The largest of the Greek islands, Crete’s size is more representative of a small country than a standalone island. Its charismatic culture and beautiful scenery provide the ideal backdrop to get up close and personal with the island’s historic tales and laidback way of life, which is exactly what Cretan holidays are all about. What’s more, the island's diverse nature makes it an idyllic destination for beach bums, history hunters and intrepid explorers alike. Beaches With sandy beaches that stretch as far as the eye can see, broken up by secret coves and olive groves, Crete’s pretty plateau lends itself flawlessly to family getaways and romantic retreats. For a wilder beach, try the hidden gem that is Stefanou Beach north of Chania. Also be sure to experience the pink sands of Elafonisi Beach in the southwest. The island is even home to Vai – Europe’s only palm-tree forest beach. Culture History fans may want to make a beeline for the award-winning Knossos Museum and get drawn in by the remains of the Minoan Empire, while Greek mythologists may be more interested in a date with Lassithi Plateau, believed to be the birthplace of Zeus. Meanwhile, much of modern-day culture centres around the Greek Orthodox church, which plays a huge part in locals’ lives and is the reason for many of the island’s religious festivals and celebrations. Food & Drink Island holidays are all about tucking into fresh fish and Greek salads, complete with olives and feta cheese. Meat eaters will love dining out on loukanika (Greek sausages) and moussaka, while the classic Meze options, full of dolmades (vine leaves stuffed with rice), plus taramasalata and tzatziki are not to be missed. Local delicacies include mini cheese pies known as Kalitsounia, along with Dakos – rustic bread with a meze of tomatoes, feta, herbs and olives piled on top. To wash it down, try a shot of the local Raki if you’re feeling brave. NightlifeCrete holidays are renowned for their party scene, with resorts like Aghios Nikalos and Hersonissos topping the charts thanks to their energetic nightlife. Of course, Malia serves as the clubbing capital of the island, with parties until sunrise and famous DJs taking to the main strip. Elsewhere, expect late night Greek tavernas, bustling bars and plenty of atmospheric jaunts for a more chilled-out evening. Important InformationFlight Time: 4hrTime Difference: +2hrCurrency: Euro Official Language: Greek

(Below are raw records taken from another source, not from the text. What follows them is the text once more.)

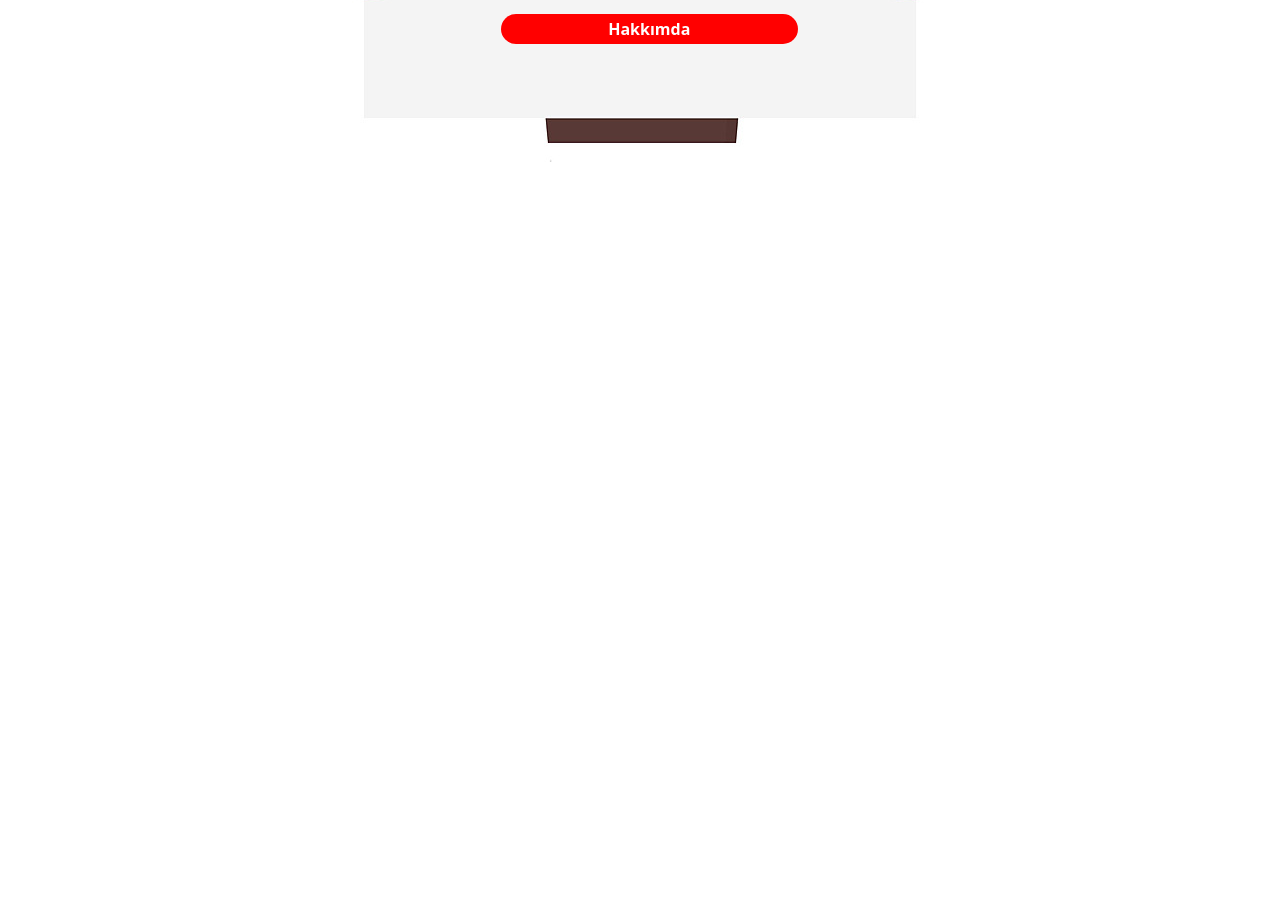
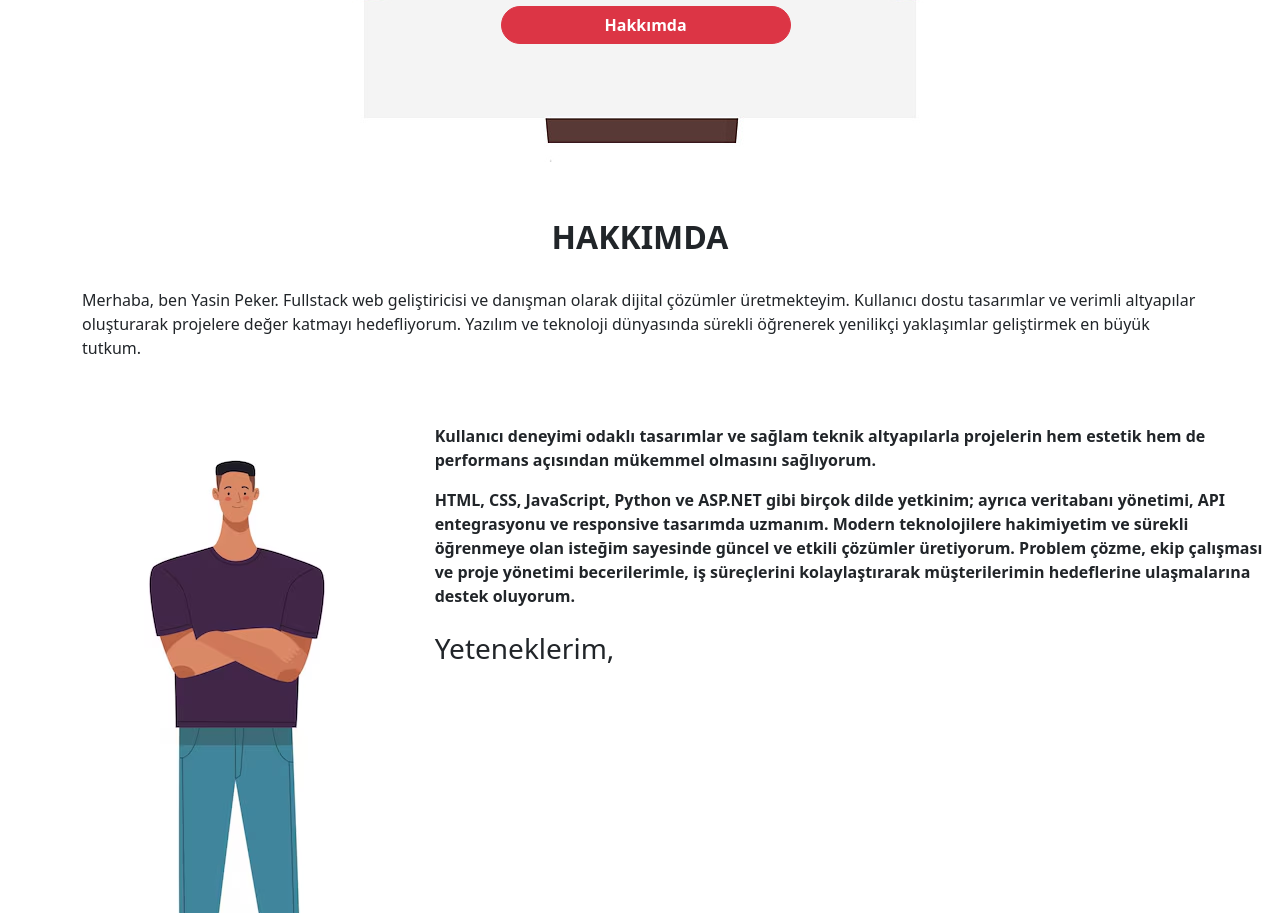
Before and after one commit to yasinserhatpeker/myWebSite.html, a plain HTML site: page YasinSerhatPeker/index.html in a window 1280 px wide. Shown: the part 499-1412 px from the top of the page. Before the commit the page ends 800 px from the top, so only its background shows below. Drawn offline with Linux system fonts and the light colour scheme.

Commit message:
about part is done.

```diff
--- a/YasinSerhatPeker/index.html
+++ b/YasinSerhatPeker/index.html
@@ -47,20 +47,11 @@
     }
     .banner-desc span {
       font-weight: 800;
+
       color: gray;
       padding-top:5px;
     }
-    .banner-desc .about {
-      display: flex;
-      justify-content: center;
-      background-color: red;
-      margin-top: 12px;
-      color: #fff;
-      border-radius: 15px;
-      padding: 3px;
-     text-decoration: none;
 
-    }
 
 
   </style>
@@ -72,6 +63,7 @@
 
     <nav class="navbar navbar-expand-lg bg-body-tertiary  fixed-top">
         <div class="container">
+           <img src="/YasinSerhatPeker/image/webicon2.png" style="height: 40px; width:40px" class="me-3"  alt="">
           <a class="navbar-brand" href="#">Yasin Peker</a>
           <button class="navbar-toggler" type="button" data-bs-toggle="collapse" data-bs-target="#navbarNav" aria-controls="navbarNav" aria-expanded="false" aria-label="Toggle navigation">
             <span class="navbar-toggler-icon"></span>
@@ -103,14 +95,14 @@
  <section id="home">
   <div class="container">
     <div class="banner">
-      <div class="banner-image d-flex justify-content-center">
+      <div class="banner-image d-flex justify-content-center align-items-center">
         <img src="/YasinSerhatPeker/image/human2.jpg" alt="">
 
       </div>
       <div class="banner-desc d-flex flex-column ">
            <h1 class="d-flex justify-content-center fw-bold">Yasin Peker</h1>
-             <span>Fullstack Web Developer - Consultant</span>
-             <span > <a href="#" class="about">Hakkımda</a></span>
+             <span class="mb-2">Fullstack Web Developer - Danışman</span>
+              <button class="btn btn-danger rounded-pill fw-bold mt-2">Hakkımda</button>
 
       </div>
 
@@ -120,6 +112,36 @@
   </div>
 
 
+ </section>
+
+
+ <section id="about">
+  <div class="container ">
+    <div class="d-flex justify-content-center align-items-center flex-column mt-5 mb-5">
+      <h2 class="mt-2 mb-3 fw-bold">HAKKIMDA</h2>
+      <span class="mt-3 mb-3 fw-light" >Merhaba, ben Yasin Peker. Fullstack web geliştiricisi ve danışman olarak dijital çözümler üretmekteyim. Kullanıcı dostu tasarımlar ve verimli altyapılar oluşturarak projelere değer katmayı hedefliyorum. Yazılım ve teknoloji dünyasında sürekli öğrenerek yenilikçi yaklaşımlar geliştirmek en büyük tutkum.</span>
+    </div>
+
+  </div>
+ </section>
+
+ <section>
+
+    <div class="row">
+      <div class="col-4">
+         <img src="/YasinSerhatPeker/image/human3.avif" alt="">
+      </div>
+      <div class="col-8">
+        <div class="d-flex flex-column" style="font-weight: 600;">
+           <span>Kullanıcı deneyimi odaklı tasarımlar ve sağlam teknik altyapılarla projelerin hem estetik hem de performans açısından mükemmel olmasını sağlıyorum. <p></p>
+
+            HTML, CSS, JavaScript, Python ve ASP.NET gibi birçok dilde yetkinim; ayrıca veritabanı yönetimi, API entegrasyonu ve responsive tasarımda uzmanım. Modern teknolojilere hakimiyetim ve sürekli öğrenmeye olan isteğim sayesinde güncel ve etkili çözümler üretiyorum. Problem çözme, ekip çalışması ve proje yönetimi becerilerimle, iş süreçlerini kolaylaştırarak müşterilerimin hedeflerine ulaşmalarına destek oluyorum.</span>
+            <h3 class="mt-4">Yeteneklerim,</h3>
+
+        </div>
+      </div>
+
+  </div>
  </section>
 
 
```
Also changed, not shown: YasinSerhatPeker/image/human3.avif (added), YasinSerhatPeker/image/webicon.png (added), YasinSerhatPeker/image/webicon2.png (added).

Sharing climate zones with North Africa and the Mediterranean, Crete has a varied weather forecast. Crete holidays boast the balmiest climate compared to anywhere else in Greece, with temperatures during summer hovering around the high 20s (°C). The mountains tend to be cooler, as do the northern areas of the island as these make up part of the Mediterranean climate, whilst the south and east of the island is more representative of the African atmosphere.
Things To Do on Crete Holidays
Visit Spinalonga Although Crete holidays place you on the largest of the Greek islands, there are plenty of smaller islands peppered off the coast that are worth a visit too. A short boat ride away, the fortress island of Spinalonga carries a turbulent past, including serving as a leper colony during the 20th century. But don’t be put off by tales of tragedy – there is much history to be discovered here. Hike to the Balos Lagoon If it’s stunning views you’re after, this is one to tick off the bucket list. With parking available nearby, the beach trail leading down offers a viewpoint to the lagoon below that is postcard picture-worthy. You’ll be greeted with aquamarine waters, white sands, rugged scenery and – if you plan your hike to avoid the crowds – you can enjoy it all for yourself! The lagoon offers warm and shallow waters, while swimming further out gets you to deeper waters ideal for snorkelling. Palace of Knossos Known as Europe’s oldest city, this Bronze Age archaeological site can be found within easy reach of Heraklion. The palace was part of the Minoan civilization back in the 2nd century B.C. and was one of the grandest architectural feats of even our time. The complex was restored in the 1900s and is open to tourists today, so you can appreciate the labyrinthine splendour of the site. Explore Loutro For a break from the beaches and tours, head to Chania’s secluded southernmost village of Loutro. Exuding Greek charm, its quaint streets offer peaceful relief from the hustle and bustle of the island’s larger cities. This is largely owed to its lack of vehicles as the village can only be reached by boat or on foot. Simply peruse the cobbled streets, gaze at the whitewashed houses and drink in its air of tranquillity. There’s also a delightful crescent-shaped bay where you can laze the day away.